Rebecca Corey : In short, yes. Big bands with 20 members or more just didn't make sense from a purely profit-maximising standpoint. The parastatals and unions that once supported the bands could no longer do so. Today, wealth is intensely concentrated in the hands of people who do not see the value of independent art. But people like John Kitime and his bandmates are a study in resilience, and my experience with them reminded me that nothing can be taken away that isn't surrendered. Just because the humanity and identities of so many are not recognised by the current system, does not mean that they don't exist. One can live and create in ways that hopefully expand and protect the dignity of others, as expressed through dance, joy and appreciation of culture.
What is the state of the Tanzanian music industry today, especially when it comes to local music and bands?
Rebecca Corey : The Tanzanian pop music industry seems to be flourishing, but to be honest, I am not too tuned into it, having the partiality to live music that I do. When it comes to live music and bands, it's challenging for artists to make a living, due to the lack of venues, events, and just basic cultural infrastructure, including people to write about music, technicians, managers, labels, training programmes and schools, availability of instruments, etc.

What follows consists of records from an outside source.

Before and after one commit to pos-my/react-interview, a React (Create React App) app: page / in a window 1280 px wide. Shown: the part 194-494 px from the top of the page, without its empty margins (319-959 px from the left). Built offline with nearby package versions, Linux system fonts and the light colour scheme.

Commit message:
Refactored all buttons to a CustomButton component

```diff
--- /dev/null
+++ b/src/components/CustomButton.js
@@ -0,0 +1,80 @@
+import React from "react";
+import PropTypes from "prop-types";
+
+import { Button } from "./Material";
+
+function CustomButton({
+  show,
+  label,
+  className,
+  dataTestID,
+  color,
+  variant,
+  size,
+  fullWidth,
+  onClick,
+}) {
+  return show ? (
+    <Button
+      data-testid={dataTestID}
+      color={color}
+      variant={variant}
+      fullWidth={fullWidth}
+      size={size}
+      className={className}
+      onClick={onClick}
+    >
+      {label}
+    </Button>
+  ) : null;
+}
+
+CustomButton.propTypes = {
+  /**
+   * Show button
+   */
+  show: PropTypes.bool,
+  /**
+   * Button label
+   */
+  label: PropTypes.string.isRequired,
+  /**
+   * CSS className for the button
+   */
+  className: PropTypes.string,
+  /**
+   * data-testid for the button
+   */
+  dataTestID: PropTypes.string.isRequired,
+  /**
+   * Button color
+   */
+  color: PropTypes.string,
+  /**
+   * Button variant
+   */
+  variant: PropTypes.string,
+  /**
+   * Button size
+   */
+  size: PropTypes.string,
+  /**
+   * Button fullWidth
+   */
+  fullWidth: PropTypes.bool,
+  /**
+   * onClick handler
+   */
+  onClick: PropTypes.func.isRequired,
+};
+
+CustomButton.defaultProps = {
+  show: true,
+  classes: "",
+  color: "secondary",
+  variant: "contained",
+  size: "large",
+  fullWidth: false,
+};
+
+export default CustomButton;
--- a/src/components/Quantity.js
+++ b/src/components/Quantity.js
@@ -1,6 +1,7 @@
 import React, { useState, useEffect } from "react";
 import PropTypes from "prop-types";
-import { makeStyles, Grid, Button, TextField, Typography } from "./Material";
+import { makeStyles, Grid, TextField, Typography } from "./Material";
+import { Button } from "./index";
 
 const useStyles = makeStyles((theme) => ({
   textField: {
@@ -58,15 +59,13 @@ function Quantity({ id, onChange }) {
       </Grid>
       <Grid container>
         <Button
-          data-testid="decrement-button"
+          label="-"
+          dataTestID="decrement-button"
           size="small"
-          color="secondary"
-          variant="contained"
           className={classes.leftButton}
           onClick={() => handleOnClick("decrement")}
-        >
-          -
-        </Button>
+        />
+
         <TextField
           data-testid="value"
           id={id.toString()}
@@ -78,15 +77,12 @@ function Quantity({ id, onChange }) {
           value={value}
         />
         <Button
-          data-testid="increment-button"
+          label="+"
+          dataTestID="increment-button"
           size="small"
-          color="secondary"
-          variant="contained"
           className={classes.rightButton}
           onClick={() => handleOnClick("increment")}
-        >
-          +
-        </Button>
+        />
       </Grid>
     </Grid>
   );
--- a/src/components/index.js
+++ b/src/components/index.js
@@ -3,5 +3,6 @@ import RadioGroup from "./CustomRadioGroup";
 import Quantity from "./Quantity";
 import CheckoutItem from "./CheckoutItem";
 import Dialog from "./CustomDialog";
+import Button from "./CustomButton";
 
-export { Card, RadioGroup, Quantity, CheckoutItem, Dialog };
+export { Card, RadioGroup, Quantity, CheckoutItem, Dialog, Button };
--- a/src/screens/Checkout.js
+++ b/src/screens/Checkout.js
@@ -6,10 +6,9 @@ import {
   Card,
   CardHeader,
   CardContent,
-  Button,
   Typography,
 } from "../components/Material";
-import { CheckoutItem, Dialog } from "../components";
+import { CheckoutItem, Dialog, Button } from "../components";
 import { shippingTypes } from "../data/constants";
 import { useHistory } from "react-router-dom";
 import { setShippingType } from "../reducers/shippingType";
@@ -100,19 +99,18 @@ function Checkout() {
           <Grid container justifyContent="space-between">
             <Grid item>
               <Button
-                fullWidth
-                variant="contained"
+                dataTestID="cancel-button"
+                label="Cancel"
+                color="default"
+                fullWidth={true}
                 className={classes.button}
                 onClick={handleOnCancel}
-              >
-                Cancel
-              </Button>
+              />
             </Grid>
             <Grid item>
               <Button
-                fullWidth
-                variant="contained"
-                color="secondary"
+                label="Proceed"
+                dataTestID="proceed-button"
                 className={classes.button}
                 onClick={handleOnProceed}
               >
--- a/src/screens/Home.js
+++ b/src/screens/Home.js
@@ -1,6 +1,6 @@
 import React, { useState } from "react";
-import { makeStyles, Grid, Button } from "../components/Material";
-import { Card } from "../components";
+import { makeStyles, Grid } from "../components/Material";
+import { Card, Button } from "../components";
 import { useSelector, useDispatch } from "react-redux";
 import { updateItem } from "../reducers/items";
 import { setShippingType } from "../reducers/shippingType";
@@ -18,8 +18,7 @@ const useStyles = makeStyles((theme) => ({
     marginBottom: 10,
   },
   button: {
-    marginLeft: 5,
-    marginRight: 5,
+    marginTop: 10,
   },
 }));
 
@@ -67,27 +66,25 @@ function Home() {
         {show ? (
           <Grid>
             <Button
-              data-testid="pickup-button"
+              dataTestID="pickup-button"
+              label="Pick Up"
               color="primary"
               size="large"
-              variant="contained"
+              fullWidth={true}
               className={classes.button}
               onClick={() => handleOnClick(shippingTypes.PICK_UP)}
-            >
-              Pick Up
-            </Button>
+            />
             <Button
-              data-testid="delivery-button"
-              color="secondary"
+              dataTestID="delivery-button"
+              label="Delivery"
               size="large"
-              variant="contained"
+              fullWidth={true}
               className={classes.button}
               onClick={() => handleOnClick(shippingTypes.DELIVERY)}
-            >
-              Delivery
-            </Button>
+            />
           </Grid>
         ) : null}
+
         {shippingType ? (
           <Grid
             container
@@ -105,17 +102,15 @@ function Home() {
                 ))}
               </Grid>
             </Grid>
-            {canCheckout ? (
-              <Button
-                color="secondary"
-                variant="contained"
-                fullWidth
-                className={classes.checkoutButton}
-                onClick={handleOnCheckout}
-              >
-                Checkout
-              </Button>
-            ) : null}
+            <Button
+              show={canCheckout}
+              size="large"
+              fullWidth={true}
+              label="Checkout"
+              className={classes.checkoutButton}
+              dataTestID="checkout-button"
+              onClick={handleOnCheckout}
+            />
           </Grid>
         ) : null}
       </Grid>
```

Of course, when you compare the music scene in Dar es Salaam, to other smaller cities around the country, and even to capital cities of some neighbouring countries, you see that here we're doing quite well and in relative terms, the scene is huge. But it is fragile, and always dependent on sources of funding or institutions that could not be here in just a year or two, depending on how things go.

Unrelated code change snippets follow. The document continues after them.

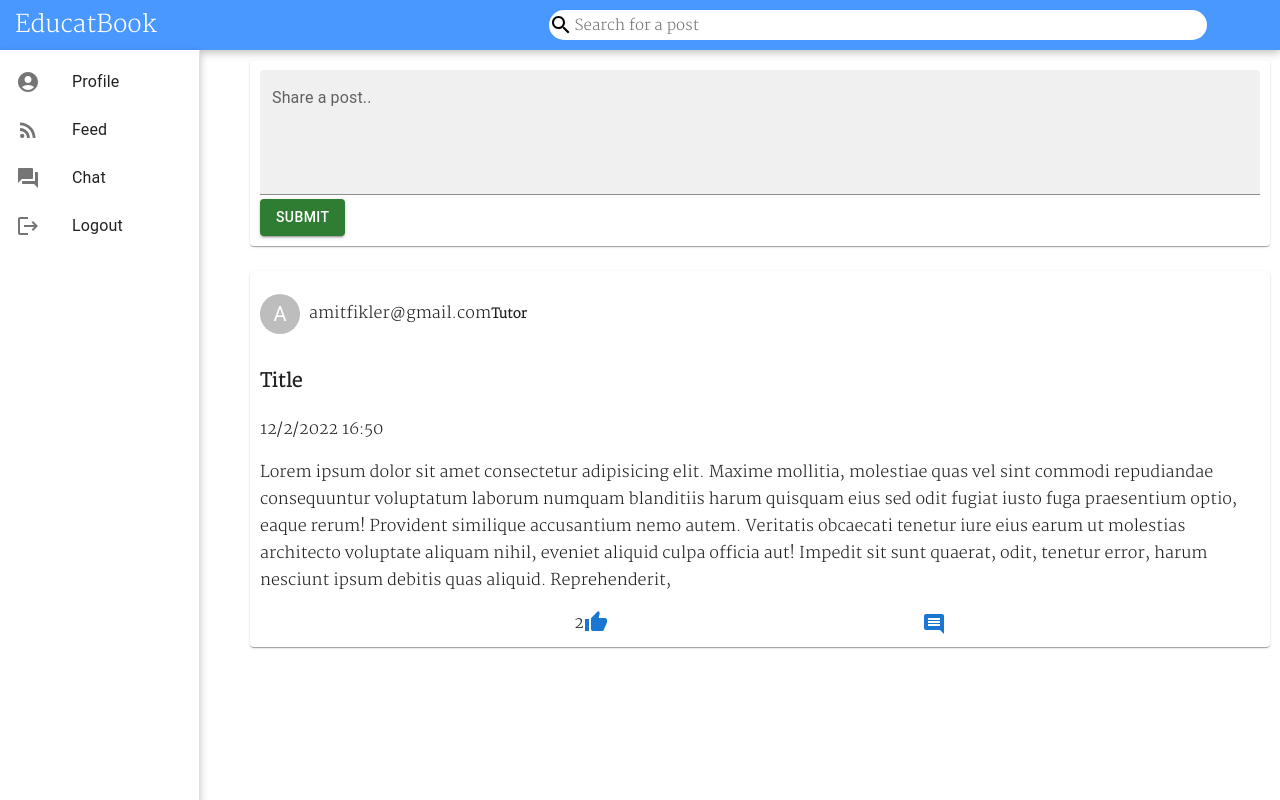
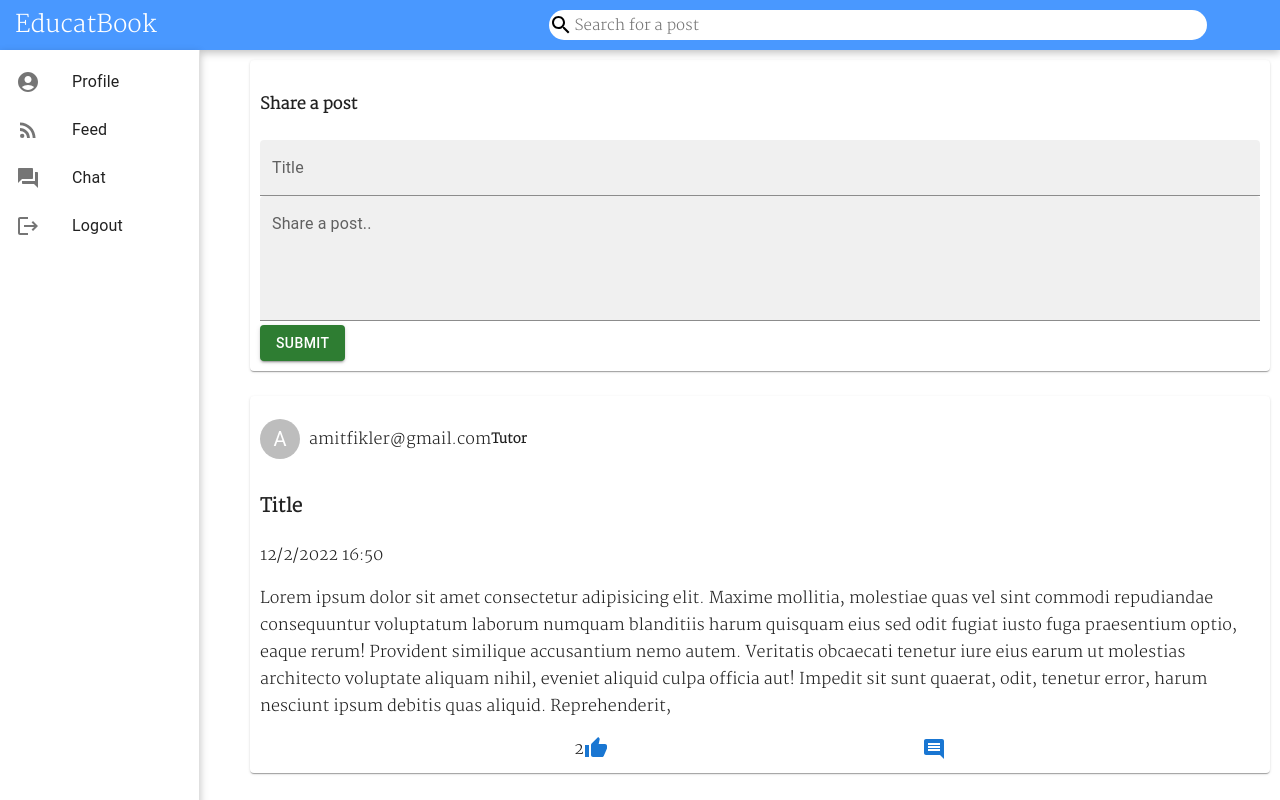
Before and after one commit to AmitFikler/educatebook, a React (Create React App) app in the folder frontend/: page / in a window 1280 px wide. Built offline with nearby package versions, Linux system fonts and the light colour scheme.

Commit message:
✨ Added title to share a post

```diff
--- a/frontend/src/component/Share.tsx
+++ b/frontend/src/component/Share.tsx
@@ -5,6 +5,8 @@ function Share() {
     <div className="share">
       <div className="shareWrapper">
         <Paper style={{ padding: '10px' }}>
+          <h4>Share a post</h4>
+          <TextField label="Title" variant="filled" style={{ width: '100%' }} />
           <TextField
             id="filled-multiline-static"
             label="Share a post.."
```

In this years' WOMEX programme we find a thread among the documentaries on the preservation of musical heritages - why do you feel that is important and how is film connected to that preservation?
[/b]Rebecca Corey[/b] : Musical heritages are living things, and so not only do they need to be preserved, they need to be kept alive, nourished, cared for and even loved if they are to survive. This is important because they are our companions, guides and our best teachers. Film allows us to see the flesh and blood that give rise to the voices and sounds, and by seeing musical heritage embodied, we're able to perhaps grasp it more solidly than we could otherwise.

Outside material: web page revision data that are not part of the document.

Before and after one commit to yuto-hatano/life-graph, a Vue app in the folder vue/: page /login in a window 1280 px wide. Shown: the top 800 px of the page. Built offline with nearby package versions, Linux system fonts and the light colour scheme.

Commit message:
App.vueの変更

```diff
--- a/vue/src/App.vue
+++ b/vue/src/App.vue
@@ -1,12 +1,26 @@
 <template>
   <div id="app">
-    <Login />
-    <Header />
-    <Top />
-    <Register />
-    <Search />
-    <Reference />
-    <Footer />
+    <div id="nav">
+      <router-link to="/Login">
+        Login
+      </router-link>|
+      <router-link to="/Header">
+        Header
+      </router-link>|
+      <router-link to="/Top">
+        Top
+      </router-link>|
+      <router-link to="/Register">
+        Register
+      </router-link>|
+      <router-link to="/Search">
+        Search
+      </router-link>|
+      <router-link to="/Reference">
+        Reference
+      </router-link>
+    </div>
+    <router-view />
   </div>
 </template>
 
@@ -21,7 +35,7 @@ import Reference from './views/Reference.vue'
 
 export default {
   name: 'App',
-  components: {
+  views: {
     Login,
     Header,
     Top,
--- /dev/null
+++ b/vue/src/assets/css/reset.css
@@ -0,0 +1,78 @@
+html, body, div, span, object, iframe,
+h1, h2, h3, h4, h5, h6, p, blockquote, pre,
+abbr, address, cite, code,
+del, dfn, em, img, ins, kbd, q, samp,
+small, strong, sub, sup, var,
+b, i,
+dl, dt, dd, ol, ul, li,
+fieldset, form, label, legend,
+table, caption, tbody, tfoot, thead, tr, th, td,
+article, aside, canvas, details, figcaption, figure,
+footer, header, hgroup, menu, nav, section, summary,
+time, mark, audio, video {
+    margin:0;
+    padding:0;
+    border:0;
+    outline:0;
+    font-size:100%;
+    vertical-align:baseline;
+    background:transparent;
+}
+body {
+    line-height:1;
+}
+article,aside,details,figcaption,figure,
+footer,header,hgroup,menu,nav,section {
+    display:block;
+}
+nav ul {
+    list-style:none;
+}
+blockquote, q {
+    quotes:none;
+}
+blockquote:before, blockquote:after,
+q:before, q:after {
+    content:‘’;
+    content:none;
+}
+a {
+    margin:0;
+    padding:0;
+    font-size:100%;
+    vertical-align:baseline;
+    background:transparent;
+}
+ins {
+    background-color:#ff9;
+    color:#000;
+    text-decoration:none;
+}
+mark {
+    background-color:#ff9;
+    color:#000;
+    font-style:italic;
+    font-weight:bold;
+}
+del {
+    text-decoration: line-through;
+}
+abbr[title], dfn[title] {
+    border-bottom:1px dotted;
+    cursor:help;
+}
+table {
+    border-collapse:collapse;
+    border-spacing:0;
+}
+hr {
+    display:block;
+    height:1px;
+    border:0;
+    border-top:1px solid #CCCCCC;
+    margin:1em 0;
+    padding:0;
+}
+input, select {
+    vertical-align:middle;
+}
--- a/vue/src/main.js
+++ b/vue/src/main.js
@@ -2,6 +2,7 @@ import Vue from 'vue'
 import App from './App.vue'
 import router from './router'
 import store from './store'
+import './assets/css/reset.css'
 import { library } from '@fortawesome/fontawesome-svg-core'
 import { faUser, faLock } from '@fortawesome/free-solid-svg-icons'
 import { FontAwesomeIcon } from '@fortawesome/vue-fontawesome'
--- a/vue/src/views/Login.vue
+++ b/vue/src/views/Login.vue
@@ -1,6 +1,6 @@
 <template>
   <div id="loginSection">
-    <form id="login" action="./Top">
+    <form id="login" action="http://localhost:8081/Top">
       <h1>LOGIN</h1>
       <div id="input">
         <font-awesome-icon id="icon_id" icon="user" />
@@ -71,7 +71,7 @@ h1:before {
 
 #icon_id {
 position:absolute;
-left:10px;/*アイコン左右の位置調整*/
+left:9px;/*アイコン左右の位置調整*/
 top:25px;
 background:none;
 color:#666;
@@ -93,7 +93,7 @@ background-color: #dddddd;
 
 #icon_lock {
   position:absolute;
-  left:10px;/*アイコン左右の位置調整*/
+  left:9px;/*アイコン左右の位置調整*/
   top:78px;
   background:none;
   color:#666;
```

Why should WOMEXicans watch 'Wahenga' (The Ancestors) and what would they take away from it?
Rebecca Corey : When I set out digitising music and making this film, I was thinking a lot about politics, history and archiving – all valid subjects, for sure. But since the film wrapped and I watch it now, I feel something more – something about family, memory, and how we celebrate and share the human experience with one another through music. I hope that WOMEX delegates who get the chance to watch the film will take away the same.
The WOMEX Film Library is a physical space where films are accessible on-demand to accredited WOMEX delegates at any time convenient to them between 10:00-18:00 from Thursday 24 October through Saturday 26 October 2019. Please note that films in the library don't have a specific screening but can be viewed over the three days at any time you wish. So do make the best of it.
article posted by:Sana Rizvi, Piranha Arts